Specific therapy depends on finding the factor causing the hay fever and then either avoiding it or else building up a resistance to it in the patient so that it will no longer bother him. Avoidance of the troublemaker is by far the best treatment there is; it works one hundred per cent of the time. This subject has already been taken up in detail, so will not be repeated here. Unfortunately not everyone with hay fever is so situated that he can go away for a month or more on an ocean voyage or a trip to the mountains. .
If you are one who has to stay at home, you may be able to obtain some relief by using one or more of the mechanical devices designed to prevent the contact of pollen with the respiratory tract by removing it from the air you breathe.

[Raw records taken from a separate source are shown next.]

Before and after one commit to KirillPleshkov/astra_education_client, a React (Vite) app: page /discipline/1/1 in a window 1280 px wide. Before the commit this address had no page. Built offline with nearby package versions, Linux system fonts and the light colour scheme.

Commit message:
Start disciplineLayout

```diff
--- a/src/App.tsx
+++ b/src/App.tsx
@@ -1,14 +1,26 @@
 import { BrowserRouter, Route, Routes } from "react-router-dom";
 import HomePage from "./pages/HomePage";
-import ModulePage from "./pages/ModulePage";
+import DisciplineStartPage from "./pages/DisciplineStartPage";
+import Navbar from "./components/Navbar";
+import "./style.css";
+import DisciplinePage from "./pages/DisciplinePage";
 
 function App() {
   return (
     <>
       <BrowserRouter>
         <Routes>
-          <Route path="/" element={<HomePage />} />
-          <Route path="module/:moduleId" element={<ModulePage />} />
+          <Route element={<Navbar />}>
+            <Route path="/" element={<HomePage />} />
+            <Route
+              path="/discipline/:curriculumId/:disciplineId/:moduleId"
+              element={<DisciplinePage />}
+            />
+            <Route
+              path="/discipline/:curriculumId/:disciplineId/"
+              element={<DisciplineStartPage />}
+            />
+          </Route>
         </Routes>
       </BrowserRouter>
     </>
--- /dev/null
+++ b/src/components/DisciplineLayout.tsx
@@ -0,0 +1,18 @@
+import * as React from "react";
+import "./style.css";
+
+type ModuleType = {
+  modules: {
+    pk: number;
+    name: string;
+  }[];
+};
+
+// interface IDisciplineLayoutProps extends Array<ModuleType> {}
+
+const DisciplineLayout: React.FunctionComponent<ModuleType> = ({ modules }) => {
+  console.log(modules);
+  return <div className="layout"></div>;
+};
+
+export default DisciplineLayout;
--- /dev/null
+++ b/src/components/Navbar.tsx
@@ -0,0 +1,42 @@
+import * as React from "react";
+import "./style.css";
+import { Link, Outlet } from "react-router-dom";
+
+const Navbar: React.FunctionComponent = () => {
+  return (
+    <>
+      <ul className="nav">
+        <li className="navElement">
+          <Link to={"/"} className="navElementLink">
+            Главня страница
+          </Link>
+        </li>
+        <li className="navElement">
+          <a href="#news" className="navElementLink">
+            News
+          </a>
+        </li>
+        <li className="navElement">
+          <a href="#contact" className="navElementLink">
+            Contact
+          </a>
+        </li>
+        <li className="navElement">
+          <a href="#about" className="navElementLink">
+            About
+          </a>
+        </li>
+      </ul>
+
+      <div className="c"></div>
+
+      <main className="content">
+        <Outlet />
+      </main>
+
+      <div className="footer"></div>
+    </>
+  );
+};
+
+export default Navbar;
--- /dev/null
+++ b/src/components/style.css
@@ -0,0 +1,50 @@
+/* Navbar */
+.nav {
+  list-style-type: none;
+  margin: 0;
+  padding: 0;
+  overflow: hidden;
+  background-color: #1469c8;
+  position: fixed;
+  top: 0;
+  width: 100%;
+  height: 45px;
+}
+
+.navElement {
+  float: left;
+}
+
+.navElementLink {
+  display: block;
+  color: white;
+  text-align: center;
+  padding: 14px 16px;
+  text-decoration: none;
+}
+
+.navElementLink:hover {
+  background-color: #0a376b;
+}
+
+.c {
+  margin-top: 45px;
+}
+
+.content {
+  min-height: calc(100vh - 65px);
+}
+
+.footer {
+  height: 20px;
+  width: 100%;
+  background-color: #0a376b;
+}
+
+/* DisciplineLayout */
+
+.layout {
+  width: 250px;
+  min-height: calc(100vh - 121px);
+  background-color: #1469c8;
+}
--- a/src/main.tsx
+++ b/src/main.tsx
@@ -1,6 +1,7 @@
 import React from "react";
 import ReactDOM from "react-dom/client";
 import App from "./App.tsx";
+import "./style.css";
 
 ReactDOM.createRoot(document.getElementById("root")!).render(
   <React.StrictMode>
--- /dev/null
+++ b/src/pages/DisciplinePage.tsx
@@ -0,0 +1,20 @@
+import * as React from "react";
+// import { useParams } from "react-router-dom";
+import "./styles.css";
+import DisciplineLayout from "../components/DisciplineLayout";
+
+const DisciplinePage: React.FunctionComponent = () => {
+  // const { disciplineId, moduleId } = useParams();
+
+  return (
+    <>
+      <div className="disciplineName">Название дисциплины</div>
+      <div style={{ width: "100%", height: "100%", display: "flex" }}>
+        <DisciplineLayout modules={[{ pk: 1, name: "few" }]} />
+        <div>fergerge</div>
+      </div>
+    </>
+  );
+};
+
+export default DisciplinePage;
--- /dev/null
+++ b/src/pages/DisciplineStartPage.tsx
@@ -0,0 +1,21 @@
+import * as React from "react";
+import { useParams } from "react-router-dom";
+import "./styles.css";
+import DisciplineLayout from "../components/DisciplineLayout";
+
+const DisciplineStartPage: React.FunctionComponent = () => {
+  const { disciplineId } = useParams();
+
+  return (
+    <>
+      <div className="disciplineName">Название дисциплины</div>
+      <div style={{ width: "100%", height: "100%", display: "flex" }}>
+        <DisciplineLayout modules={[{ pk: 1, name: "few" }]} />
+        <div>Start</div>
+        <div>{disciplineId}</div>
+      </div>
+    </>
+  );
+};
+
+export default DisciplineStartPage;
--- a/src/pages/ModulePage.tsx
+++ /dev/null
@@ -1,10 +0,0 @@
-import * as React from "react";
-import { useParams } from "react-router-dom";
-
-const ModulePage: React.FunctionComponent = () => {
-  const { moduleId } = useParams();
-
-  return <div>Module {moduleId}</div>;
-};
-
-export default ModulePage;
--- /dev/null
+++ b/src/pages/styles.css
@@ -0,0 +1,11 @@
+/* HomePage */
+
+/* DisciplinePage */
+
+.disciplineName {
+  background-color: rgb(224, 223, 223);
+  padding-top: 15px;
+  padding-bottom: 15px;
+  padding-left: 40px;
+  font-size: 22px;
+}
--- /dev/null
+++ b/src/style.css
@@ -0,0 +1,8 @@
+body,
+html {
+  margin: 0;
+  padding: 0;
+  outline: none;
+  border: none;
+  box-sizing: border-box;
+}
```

There are two general types of air filters, those designed to be worn by the patient and carried around with him and those designed to filter the air in a room. Several makes of both types do fairly good jobs and have the official approval of the American Medical Association. Masks have been designed that fit over the patient's nose and mouth, so that all inhaled air must pass through the filter pads built into them. The pads must be changed frequently or pollen will be drawn through. Little nasal filters, which fit up into the nares, are also on the market; these are held together by a section of a ring which passes below the nose from one nostril to the other. All these filters must be carefully fitted to the face or nostrils to prevent leakage of air around them if they are to be effective. The disadvantages of them are many. When removed for changing of the filter pads, pollens get into the nose and hay fever results; it may take quite a while for this to subside after the contrivance is put on again, during which time the patient must undergo hay fever without benefit of handkerchief. The eyes are not protected and the itching, which to some patients is the most distressing manifestation of the disease, continues unabated. The masks which fit over the face give one the general appearance of an English bulldog, which is not conducive to placidity of mind in a person who desires to remain inconspicuous. The intra nasal filters are less conspicuous, but exhibit a ring reminiscent of the toreador's victim. And these filters have the added weakness of not covering the mouth.
Before the war, several excellent "air conditioners" were on the market. These either recirculated the air in the room, cooling and dehydrating it, or else. brought in fresh air from the outside, filtering it as well. To the best of our knowledge, there was only one that removed all the pollen, which it did by precipitating it electrostatically as the air was drawn between two charged plates. Of the other "conditioners," some made no pretense of filtration while others did a fairly good but not complete job of it. These units were designed to "condition" one room and were semi-portable. Elaborate plants for conditioning the air for the whole house were also available, but they had to be built into the house and could not be installed easily in a house already in existence.
The disadvantage of these machines is that for the most part they do not filter the air completely; some pollen re-mains. They are expensive and most people could not afford them. Also, to obtain relief, it is necessary for the person to be confined in one room; if you have to take a vacation, why take it in one room? Most of the machines make an appreciable noise which is not pleasant to have with one constantly. Despite these disadvantages, there is much to be said for the air conditioner. The worst symptoms of hay fever usually come during the evening and early morning when it is entirely practical to be in one's room. By giving the patient a good night's rest, he may be enabled to avoid much of the fatigue that is often associated with hay fever. The hay fever sufferer usually feels better in a dry cool atmosphere than in a warm humid one. At present, such machines can not be purchased. But when the war is over, they will again be on the market and doubtless in improved and cheaper models.